On this occasion here's a review of some of the governor's most infamous acts.
After his swearing in on Jan. 18 and his campaign promise to introduce his reform package on Day 1, many expected it on -- Jan. 19. However Gov. Corbett introduced his first major initiative a week late and in the least transparent way possible: via press release and pre-recorded video.
His staff brushed off criticism claiming people misunderstood his campaign promise -- after all "Day 1" is confusing. His staff also said "He's [the guv] going to make announcements when he thinks something is important..." clearly reform didn't rank high on his agenda. A 2nd indicator of the importance of reform: appointing his campaign manager's dad to a $196K per/year job.
After Corbett's decision to introduce his 1st major initiative via video, it wasn't a surprise when a month or so later he started barring the public, Capitol staff and lobbyists from his press conferences.
In February the administration's priorities were made even clearer. First with the elimination of the affordable health insurance program, adultBasic, for nearly 42,000 working adults; and then the corporate giveaway, bonus depreciation, to the tune of $200 million for big corporations (see The governor can’t find money for adultBasic, but he found over $200 million for big business).
Finally March rolled around -- time for the big "No tax" budget address.
In his roughly 8 page speech, Corbett managed to propose cutting basic education by $1 billion (see All education cuts are not created equal ), reducing the state's appropriation to state colleges by 50% (see Corbett should treat higher education the same way he treats other industries), and named his devoted campaign contributor-turned-DCED secretary C. Alan Walker as the final voice in all permitting issues affecting potential job growth (see Corbett appoints a Supreme Decider). Notably absent in those 8 pages...transportation. PA's nearly 6000 structurally deficient bridges weren't on Corbett's budgetary radar screen.
Four months of planning for this?
In the weeks following the infamous budget address, which was generally ill-received, the governor made a few missteps, or actually miss-statements. He's continuously shown admiration for the Lone Star State, but has failed to familiarize himself with its basic policies -- like its severance tax, combined reporting and property tax (see If you wannabe like Texas, you gotta (en)act like Taxes and Oops he did it again... )
Despite his staunch opposition to a severance tax (he doesn't care what 70% of Pennsylvanians think, he made a No Tax pledge), the governor did promise a group of municipal officials that he'd keep our water clean. The same day as his promise, his DEP chief said the natural gas industry could continue to send their polluted wastewater for an additional 30 days to our state's treatment facilities, although they're not equipped to treat the water, which eventually flows to our streams and rivers.
Oh, and then Chesapeake Energy's well exploded in Bradford County, releasing tens of thousands of gallons of polluted water across the landscape (see Heckuva a week for Marcellus Shale reporters). But Gov. Corbett did create the Marcellus Shale Commission to explore the industry in PA... but stacked with it industry execs, who accumulated over 500 violations last year.
Now the governor waits.
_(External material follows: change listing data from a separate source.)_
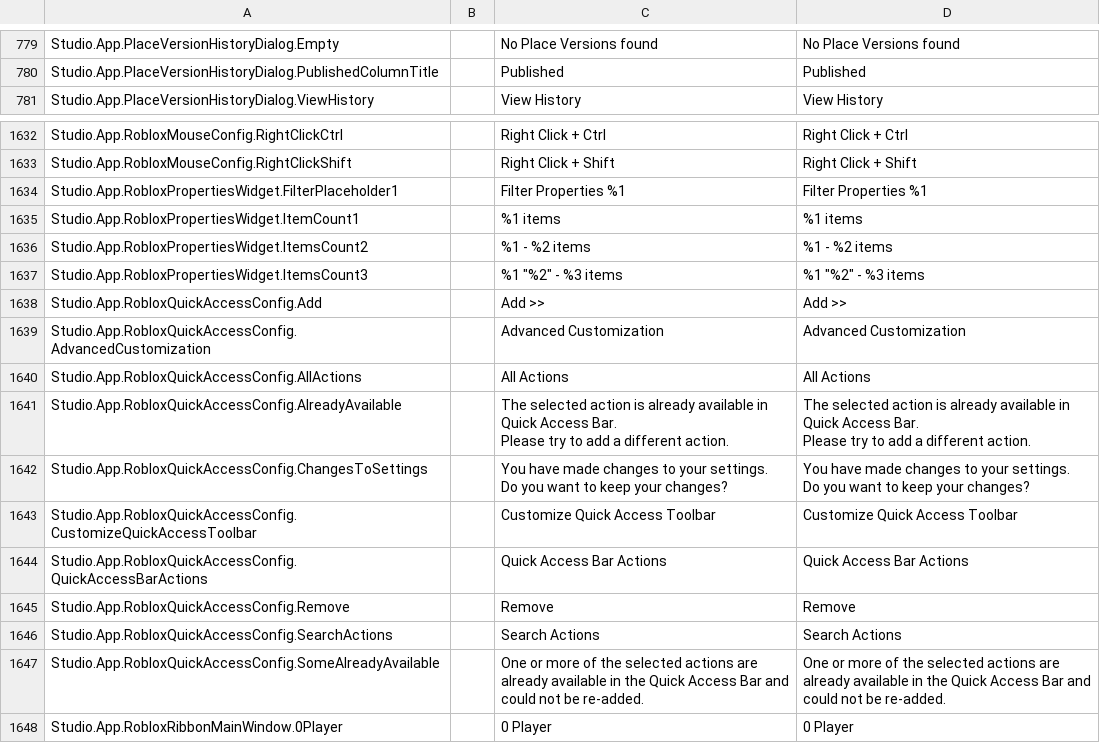
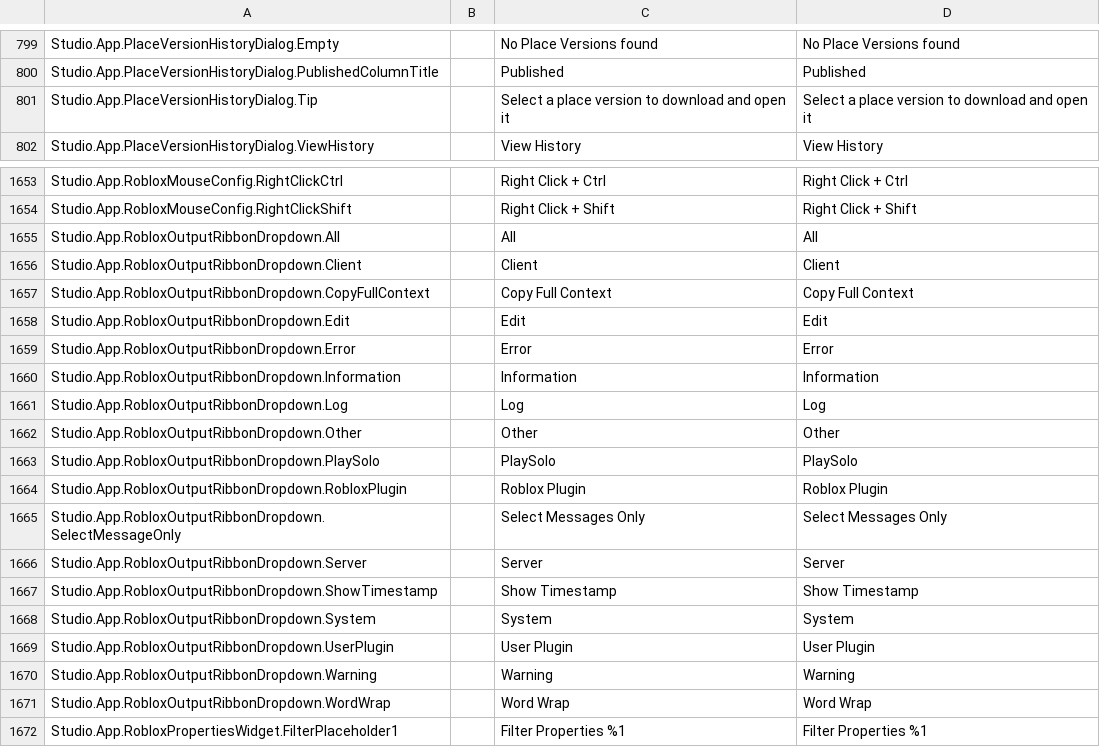
Before and after one commit to nutterthanos/Roblox-Client-Tracker, a CSV file: QtResources/Translation/StudioStringsUntranslated.csv, drawn as a sheet; only a part is shown, gaps mark what is left out; the shorter side is filled out with more unchanged rows; the diff covers the shown part only.

```diff
--- a/QtResources/Translation/StudioStringsUntranslated.csv
+++ b/QtResources/Translation/StudioStringsUntranslated.csv
@@ -862,2 +882,3 @@ Studio.App.PlaceVersionHistoryDialog.Empty,,No Place Versions found,No Place Ver
 Studio.App.PlaceVersionHistoryDialog.PublishedColumnTitle,,Published,Published
+Studio.App.PlaceVersionHistoryDialog.Tip,,Select a place version to download and open it,Select a place version to download and open it
 Studio.App.PlaceVersionHistoryDialog.ViewHistory,,View History,View History
@@ -1719,2 +1740,19 @@ Studio.App.RobloxMouseConfig.RightClickCtrl,,Right Click + Ctrl,Right Click + Ct
 Studio.App.RobloxMouseConfig.RightClickShift,,Right Click + Shift,Right Click + Shift
+Studio.App.RobloxOutputRibbonDropdown.All,,All,All
+Studio.App.RobloxOutputRibbonDropdown.Client,,Client,Client
+Studio.App.RobloxOutputRibbonDropdown.CopyFullContext,,Copy Full Context,Copy Full Context
+Studio.App.RobloxOutputRibbonDropdown.Edit,,Edit,Edit
+Studio.App.RobloxOutputRibbonDropdown.Error,,Error,Error
+Studio.App.RobloxOutputRibbonDropdown.Information,,Information,Information
+Studio.App.RobloxOutputRibbonDropdown.Log,,Log,Log
+Studio.App.RobloxOutputRibbonDropdown.Other,,Other,Other
+Studio.App.RobloxOutputRibbonDropdown.PlaySolo,,PlaySolo,PlaySolo
+Studio.App.RobloxOutputRibbonDropdown.RobloxPlugin,,Roblox Plugin,Roblox Plugin
+Studio.App.RobloxOutputRibbonDropdown.SelectMessageOnly,,Select Messages Only,Select Messages Only
+Studio.App.RobloxOutputRibbonDropdown.Server,,Server,Server
+Studio.App.RobloxOutputRibbonDropdown.ShowTimestamp,,Show Timestamp,Show Timestamp
+Studio.App.RobloxOutputRibbonDropdown.System,,System,System
+Studio.App.RobloxOutputRibbonDropdown.UserPlugin,,User Plugin,User Plugin
+Studio.App.RobloxOutputRibbonDropdown.Warning,,Warning,Warning
+Studio.App.RobloxOutputRibbonDropdown.WordWrap,,Word Wrap,Word Wrap
 Studio.App.RobloxPropertiesWidget.FilterPlaceholder1,,Filter Properties %1,Filter Properties %1
```
Also changed, not shown: 20 added rows, 5 removed rows and 4 edited cells elsewhere in this file, BuiltInPlugins/GameSettings/Src/Resources/GameSettingsTranslationDevelopmentTable.csv, rbxPkgManifest.csv, 16 other files.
His commissions meet, his GOP brethren debate legislation, and the governor crosses his fingers that his budget will get enacted in his next 100 days.